Here's Why the South Texas Special Election Spells Doom for Dems in November

Republicans send first Mexican-born woman to Congress in Dem stronghold

Representative-elect Mayra Flores (R.) — YouTube
June 15, 2022

Republicans flipped a majority-Hispanic seat in South Texas for the first time in more than a century Tuesday night, a result that spells major trouble for Democrats ahead of the 2022 midterms.

Republican Mayra Flores became the first Mexican-born woman elected to Congress after she defeated Democrat Dan Sanchez by 8 points in the special election for Texas's 34th Congressional District, which incumbent Filemon Vela (D.) vacated in March. A Republican has not represented the area since 1870, according to the Houston Chronicle.

Flores's historic win will almost certainly send Democrats reeling just months away from November as the party loses its long-held grip on Hispanic voters.
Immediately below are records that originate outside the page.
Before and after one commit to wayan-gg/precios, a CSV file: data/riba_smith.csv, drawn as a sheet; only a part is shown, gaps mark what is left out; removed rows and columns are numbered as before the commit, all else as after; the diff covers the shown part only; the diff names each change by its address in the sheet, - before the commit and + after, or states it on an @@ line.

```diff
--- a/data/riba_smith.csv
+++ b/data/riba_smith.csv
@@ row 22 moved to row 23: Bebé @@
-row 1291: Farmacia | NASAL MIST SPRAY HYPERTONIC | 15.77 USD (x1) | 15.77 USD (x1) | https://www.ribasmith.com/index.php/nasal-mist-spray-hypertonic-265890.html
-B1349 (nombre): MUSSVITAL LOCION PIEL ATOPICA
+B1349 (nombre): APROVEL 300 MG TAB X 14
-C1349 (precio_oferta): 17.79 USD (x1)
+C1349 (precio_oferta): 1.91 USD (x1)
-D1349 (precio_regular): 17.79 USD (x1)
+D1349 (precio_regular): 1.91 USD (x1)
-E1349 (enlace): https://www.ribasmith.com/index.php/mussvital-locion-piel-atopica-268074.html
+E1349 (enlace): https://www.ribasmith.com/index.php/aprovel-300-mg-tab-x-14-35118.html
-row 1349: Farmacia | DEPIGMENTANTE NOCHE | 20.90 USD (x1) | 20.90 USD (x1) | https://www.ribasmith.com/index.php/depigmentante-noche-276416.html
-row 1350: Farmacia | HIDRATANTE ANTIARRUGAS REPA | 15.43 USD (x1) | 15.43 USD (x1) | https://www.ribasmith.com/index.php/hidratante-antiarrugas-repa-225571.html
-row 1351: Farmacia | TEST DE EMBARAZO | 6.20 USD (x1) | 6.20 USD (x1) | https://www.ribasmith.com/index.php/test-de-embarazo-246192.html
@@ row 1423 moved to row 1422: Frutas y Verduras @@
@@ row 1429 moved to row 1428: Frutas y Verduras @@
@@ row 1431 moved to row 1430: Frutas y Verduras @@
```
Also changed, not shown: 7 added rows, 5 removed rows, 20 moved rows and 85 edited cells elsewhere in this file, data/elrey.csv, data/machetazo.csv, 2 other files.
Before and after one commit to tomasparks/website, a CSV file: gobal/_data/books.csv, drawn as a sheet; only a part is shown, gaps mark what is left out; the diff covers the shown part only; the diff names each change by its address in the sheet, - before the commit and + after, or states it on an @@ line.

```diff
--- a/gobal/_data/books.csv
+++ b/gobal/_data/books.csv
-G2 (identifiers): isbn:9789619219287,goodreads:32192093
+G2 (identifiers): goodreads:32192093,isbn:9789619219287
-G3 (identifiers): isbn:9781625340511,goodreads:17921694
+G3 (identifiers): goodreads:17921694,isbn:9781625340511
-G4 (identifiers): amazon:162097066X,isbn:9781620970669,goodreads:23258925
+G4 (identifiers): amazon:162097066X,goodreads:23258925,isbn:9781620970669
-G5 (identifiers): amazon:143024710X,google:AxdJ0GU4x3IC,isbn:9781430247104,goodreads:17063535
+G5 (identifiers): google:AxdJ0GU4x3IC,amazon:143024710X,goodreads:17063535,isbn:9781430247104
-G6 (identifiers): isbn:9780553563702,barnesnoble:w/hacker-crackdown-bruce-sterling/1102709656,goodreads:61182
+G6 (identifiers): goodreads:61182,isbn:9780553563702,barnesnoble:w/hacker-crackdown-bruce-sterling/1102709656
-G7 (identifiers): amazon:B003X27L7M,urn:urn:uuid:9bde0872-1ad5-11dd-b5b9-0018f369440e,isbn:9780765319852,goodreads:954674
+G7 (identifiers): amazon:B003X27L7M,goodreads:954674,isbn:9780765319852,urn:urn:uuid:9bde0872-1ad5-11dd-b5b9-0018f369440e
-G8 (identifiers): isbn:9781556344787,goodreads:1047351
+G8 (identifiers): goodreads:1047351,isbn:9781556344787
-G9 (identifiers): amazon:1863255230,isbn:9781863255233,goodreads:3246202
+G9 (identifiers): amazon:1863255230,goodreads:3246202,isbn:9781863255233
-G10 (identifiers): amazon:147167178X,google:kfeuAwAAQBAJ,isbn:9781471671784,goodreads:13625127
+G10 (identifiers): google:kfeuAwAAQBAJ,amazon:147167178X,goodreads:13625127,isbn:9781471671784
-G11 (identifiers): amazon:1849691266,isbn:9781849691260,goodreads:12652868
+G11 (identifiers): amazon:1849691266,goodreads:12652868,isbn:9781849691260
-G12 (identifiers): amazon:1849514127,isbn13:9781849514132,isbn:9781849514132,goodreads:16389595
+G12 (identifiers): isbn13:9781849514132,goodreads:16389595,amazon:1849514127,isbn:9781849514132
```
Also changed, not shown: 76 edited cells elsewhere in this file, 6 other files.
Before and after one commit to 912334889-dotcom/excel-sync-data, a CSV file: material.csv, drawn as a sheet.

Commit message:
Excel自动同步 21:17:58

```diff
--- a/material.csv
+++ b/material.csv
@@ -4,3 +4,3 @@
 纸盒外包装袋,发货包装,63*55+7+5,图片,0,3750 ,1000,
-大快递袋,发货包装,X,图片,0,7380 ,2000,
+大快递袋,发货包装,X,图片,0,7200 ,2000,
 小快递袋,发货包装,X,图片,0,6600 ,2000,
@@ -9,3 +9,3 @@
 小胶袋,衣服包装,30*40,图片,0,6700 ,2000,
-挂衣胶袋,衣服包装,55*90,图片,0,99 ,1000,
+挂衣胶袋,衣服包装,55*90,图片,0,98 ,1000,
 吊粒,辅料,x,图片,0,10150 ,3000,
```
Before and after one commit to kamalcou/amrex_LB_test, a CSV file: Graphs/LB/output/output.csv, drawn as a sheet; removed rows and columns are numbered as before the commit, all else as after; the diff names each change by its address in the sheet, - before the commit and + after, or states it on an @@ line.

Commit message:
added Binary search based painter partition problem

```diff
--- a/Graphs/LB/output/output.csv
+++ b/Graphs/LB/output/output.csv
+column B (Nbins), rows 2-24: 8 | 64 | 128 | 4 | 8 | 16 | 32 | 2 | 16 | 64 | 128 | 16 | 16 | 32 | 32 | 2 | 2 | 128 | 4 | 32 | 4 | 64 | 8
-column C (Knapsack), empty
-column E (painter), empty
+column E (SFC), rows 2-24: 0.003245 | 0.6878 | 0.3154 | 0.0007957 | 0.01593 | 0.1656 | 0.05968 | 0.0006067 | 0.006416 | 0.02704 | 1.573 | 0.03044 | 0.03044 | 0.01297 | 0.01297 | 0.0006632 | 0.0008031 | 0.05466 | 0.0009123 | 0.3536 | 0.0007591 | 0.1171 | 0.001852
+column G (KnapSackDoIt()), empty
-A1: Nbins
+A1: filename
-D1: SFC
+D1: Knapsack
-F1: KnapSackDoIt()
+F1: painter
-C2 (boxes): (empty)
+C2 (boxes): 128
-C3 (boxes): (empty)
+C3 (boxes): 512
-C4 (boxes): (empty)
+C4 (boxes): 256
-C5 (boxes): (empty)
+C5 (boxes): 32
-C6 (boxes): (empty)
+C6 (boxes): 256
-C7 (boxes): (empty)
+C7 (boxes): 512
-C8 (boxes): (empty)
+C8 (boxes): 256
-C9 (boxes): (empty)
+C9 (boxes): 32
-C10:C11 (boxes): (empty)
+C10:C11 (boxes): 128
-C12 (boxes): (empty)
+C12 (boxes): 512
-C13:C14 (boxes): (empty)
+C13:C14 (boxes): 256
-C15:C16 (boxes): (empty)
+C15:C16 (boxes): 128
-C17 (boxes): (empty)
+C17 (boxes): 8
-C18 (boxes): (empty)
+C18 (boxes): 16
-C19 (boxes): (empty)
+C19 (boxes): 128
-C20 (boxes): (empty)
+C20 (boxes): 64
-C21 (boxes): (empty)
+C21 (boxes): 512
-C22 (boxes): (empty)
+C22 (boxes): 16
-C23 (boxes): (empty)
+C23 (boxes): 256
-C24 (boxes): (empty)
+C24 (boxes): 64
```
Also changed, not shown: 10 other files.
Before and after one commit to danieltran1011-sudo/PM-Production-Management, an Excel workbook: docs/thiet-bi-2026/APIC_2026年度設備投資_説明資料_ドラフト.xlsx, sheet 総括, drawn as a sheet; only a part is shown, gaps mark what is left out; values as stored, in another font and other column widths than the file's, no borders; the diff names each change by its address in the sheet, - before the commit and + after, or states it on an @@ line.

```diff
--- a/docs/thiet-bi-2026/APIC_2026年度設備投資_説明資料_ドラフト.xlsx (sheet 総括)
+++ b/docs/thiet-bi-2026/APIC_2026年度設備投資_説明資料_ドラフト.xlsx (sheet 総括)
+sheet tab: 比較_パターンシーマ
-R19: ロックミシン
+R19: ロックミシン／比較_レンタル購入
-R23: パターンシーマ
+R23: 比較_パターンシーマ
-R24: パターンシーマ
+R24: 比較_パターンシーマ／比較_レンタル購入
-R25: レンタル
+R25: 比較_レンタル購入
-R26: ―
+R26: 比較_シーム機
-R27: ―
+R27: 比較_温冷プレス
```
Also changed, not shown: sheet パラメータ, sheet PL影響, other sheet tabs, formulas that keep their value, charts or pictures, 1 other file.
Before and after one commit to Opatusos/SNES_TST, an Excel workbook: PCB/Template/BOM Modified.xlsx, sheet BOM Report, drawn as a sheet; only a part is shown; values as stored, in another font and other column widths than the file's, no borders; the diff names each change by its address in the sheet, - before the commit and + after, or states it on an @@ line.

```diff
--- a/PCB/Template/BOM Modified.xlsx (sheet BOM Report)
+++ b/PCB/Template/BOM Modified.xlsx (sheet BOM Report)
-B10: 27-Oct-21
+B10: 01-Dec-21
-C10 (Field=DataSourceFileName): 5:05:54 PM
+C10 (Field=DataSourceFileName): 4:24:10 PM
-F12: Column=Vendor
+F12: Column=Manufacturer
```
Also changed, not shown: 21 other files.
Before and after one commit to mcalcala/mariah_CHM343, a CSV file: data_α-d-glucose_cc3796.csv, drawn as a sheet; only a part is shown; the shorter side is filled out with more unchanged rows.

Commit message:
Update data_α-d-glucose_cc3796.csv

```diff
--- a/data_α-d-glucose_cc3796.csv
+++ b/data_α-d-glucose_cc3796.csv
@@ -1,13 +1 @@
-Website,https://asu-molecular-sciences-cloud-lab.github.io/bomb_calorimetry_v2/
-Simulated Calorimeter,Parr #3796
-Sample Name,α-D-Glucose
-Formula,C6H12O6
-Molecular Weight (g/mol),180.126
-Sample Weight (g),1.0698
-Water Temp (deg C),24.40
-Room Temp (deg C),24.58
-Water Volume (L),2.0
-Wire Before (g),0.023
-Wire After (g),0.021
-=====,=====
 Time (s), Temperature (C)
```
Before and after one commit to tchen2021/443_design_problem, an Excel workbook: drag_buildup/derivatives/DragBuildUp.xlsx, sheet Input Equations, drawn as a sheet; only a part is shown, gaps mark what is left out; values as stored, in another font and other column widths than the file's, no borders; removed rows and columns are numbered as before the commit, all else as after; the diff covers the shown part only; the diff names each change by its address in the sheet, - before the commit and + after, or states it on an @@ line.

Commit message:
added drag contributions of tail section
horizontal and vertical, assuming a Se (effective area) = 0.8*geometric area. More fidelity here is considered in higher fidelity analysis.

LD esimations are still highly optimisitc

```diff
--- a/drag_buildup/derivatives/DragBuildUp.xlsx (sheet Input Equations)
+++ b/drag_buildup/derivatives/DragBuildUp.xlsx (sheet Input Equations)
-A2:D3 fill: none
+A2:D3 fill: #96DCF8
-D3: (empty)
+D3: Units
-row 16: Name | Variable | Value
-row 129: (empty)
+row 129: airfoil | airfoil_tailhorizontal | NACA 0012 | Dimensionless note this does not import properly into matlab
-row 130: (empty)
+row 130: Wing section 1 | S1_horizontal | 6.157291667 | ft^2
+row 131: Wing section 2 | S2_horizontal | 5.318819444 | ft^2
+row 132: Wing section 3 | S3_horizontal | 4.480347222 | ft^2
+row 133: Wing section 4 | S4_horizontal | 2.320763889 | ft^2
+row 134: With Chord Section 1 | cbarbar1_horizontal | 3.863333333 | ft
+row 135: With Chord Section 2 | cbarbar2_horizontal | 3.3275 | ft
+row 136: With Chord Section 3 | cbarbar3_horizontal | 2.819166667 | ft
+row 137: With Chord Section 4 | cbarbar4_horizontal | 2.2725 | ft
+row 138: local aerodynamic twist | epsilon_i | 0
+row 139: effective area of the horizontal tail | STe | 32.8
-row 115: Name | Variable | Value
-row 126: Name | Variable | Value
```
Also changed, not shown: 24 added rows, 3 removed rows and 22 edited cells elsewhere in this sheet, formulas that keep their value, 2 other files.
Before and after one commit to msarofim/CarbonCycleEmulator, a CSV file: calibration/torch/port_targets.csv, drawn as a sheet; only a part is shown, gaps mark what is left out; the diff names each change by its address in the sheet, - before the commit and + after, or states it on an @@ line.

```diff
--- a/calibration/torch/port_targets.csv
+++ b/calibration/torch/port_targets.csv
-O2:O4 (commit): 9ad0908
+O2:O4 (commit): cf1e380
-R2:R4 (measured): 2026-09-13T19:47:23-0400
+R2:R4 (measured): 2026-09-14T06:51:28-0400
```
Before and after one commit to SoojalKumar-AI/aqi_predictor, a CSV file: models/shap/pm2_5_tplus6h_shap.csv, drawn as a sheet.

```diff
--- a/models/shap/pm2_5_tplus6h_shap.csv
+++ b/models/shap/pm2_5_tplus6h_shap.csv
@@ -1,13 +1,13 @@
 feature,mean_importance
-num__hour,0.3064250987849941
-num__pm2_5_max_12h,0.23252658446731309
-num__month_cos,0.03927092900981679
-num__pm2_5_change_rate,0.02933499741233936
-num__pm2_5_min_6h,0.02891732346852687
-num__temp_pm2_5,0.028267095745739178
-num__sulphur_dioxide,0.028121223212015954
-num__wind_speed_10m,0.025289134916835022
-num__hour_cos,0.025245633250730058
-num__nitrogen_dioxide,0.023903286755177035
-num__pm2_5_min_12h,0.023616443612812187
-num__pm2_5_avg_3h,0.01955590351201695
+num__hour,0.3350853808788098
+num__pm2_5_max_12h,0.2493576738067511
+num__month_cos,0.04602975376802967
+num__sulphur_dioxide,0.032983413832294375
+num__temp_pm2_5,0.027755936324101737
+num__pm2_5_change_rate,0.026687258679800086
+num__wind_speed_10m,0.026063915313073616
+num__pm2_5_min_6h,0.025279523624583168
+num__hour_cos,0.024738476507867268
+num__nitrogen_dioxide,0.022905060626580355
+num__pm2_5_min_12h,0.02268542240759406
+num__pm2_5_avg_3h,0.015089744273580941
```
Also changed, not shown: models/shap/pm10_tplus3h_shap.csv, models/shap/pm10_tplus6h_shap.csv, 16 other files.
Vela won the district, which is 84 percent Hispanic, by 20 points in 2018 and 14 points in 2020. But record-high inflation, gas prices, and illegal immigrant encounters under President Joe Biden have driven South Texas's Hispanic voters to the Republican Party in droves. Flores, for example, defeated Sanchez in Cameron County, which is 90 percent Hispanic. Biden won the county by double-digits less than two years ago.

Bienvenido in Action—the first Hispanic PAC to support Flores in the special election—said that by electing Flores, "Hispanics are telling the rest of the country that we are fed up with reckless liberal policies and want change."

"Mayra won because she ran a campaign rooted in our community's values: God, family, and country," the group said in a statement. "Meanwhile, Joe Biden and the Democrats have made life more expensive for Hispanics, our neighborhoods less safe, and a mockery of our culture." 

"While gas prices go through the roof and families struggle to find baby formula," the group continued, "Biden and the left have weakened our communities, radicalized our school curricula, and even tried imposing offensive terms like 'Latinx' to upend our language."

The White House did not immediately return a request for comment.

Flores will serve the remainder of Vela's term, which runs until January. She is set to face Rep. Vicente Gonzalez (D., Texas) for a full term in November. That race is expected to be more difficult for Republicans, as it will take place under Texas's new congressional map, which makes Flores's district more solidly blue. Still, Republican National Committee chairwoman Ronna McDaniel said the group will "continue working to reelect [Flores] in November." Hours after Flores's win, meanwhile, the UVA Center for Politics changed its rating of the November race from "Likely Democratic" to "Leans Democratic," citing "the stickiness of the Republicans' South Texas gains."

Published under: Texas